Work required:
Return the data. Every word must match.

Web page revision data
··········
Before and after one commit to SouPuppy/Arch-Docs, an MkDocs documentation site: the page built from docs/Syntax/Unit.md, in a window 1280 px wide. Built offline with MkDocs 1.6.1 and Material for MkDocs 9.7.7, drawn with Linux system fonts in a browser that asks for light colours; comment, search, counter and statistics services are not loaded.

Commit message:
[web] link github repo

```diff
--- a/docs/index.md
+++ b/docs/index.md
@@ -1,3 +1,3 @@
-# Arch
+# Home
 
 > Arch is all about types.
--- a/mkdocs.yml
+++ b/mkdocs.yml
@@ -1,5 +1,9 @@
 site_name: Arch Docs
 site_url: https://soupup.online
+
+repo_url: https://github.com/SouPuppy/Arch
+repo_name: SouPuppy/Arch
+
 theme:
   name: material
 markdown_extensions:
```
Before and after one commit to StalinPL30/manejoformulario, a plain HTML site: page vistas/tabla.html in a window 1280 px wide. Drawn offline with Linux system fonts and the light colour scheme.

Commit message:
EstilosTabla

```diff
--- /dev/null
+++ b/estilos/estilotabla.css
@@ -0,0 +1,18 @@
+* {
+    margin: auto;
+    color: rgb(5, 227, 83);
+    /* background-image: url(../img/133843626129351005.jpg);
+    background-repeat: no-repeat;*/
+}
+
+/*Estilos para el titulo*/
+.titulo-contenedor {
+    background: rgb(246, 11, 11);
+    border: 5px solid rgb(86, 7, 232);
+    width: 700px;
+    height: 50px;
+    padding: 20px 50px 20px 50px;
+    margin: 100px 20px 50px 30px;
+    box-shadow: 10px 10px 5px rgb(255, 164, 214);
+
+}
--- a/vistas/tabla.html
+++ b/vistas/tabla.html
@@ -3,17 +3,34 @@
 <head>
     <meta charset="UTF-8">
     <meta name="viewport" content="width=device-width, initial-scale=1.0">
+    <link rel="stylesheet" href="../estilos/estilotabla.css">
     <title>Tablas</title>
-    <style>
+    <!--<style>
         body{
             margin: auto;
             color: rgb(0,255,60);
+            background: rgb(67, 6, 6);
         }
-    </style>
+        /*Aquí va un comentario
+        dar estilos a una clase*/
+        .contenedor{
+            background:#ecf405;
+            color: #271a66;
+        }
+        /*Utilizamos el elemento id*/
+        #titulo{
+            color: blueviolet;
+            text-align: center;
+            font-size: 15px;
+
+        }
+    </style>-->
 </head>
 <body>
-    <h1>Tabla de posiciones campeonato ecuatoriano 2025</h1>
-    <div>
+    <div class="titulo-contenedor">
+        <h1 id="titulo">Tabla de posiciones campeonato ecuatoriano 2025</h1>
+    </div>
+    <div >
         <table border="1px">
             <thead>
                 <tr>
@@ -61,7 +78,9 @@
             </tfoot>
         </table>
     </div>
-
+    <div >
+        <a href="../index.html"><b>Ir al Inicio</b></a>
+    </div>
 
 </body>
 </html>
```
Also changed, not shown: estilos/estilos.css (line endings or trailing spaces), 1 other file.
··········
Response area:
Before and after one commit to SouPuppy/Arch-Docs, an MkDocs documentation site: the page built from docs/Syntax/Unit.md, in a window 1280 px wide. Built offline with MkDocs 1.6.1 and Material for MkDocs 9.7.7, drawn with Linux system fonts in a browser that asks for light colours; comment, search, counter and statistics services are not loaded.

Commit message:
[web] link github repo

```diff
--- a/docs/index.md
+++ b/docs/index.md
@@ -1,3 +1,3 @@
-# Arch
+# Home
 
 > Arch is all about types.
--- a/mkdocs.yml
+++ b/mkdocs.yml
@@ -1,5 +1,9 @@
 site_name: Arch Docs
 site_url: https://soupup.online
+
+repo_url: https://github.com/SouPuppy/Arch
+repo_name: SouPuppy/Arch
+
 theme:
   name: material
 markdown_extensions:
```
Before and after one commit to StalinPL30/manejoformulario, a plain HTML site: page vistas/tabla.html in a window 1280 px wide. Drawn offline with Linux system fonts and the light colour scheme.

Commit message:
EstilosTabla

```diff
--- /dev/null
+++ b/estilos/estilotabla.css
@@ -0,0 +1,18 @@
+* {
+    margin: auto;
+    color: rgb(5, 227, 83);
+    /* background-image: url(../img/133843626129351005.jpg);
+    background-repeat: no-repeat;*/
+}
+
+/*Estilos para el titulo*/
+.titulo-contenedor {
+    background: rgb(246, 11, 11);
+    border: 5px solid rgb(86, 7, 232);
+    width: 700px;
+    height: 50px;
+    padding: 20px 50px 20px 50px;
+    margin: 100px 20px 50px 30px;
+    box-shadow: 10px 10px 5px rgb(255, 164, 214);
+
+}
--- a/vistas/tabla.html
+++ b/vistas/tabla.html
@@ -3,17 +3,34 @@
 <head>
     <meta charset="UTF-8">
     <meta name="viewport" content="width=device-width, initial-scale=1.0">
+    <link rel="stylesheet" href="../estilos/estilotabla.css">
     <title>Tablas</title>
-    <style>
+    <!--<style>
         body{
             margin: auto;
             color: rgb(0,255,60);
+            background: rgb(67, 6, 6);
         }
-    </style>
+        /*Aquí va un comentario
+        dar estilos a una clase*/
+        .contenedor{
+            background:#ecf405;
+            color: #271a66;
+        }
+        /*Utilizamos el elemento id*/
+        #titulo{
+            color: blueviolet;
+            text-align: center;
+            font-size: 15px;
+
+        }
+    </style>-->
 </head>
 <body>
-    <h1>Tabla de posiciones campeonato ecuatoriano 2025</h1>
-    <div>
+    <div class="titulo-contenedor">
+        <h1 id="titulo">Tabla de posiciones campeonato ecuatoriano 2025</h1>
+    </div>
+    <div >
         <table border="1px">
             <thead>
                 <tr>
@@ -61,7 +78,9 @@
             </tfoot>
         </table>
     </div>
-
+    <div >
+        <a href="../index.html"><b>Ir al Inicio</b></a>
+    </div>
 
 </body>
 </html>
```
Also changed, not shown: estilos/estilos.css (line endings or trailing spaces), 1 other file.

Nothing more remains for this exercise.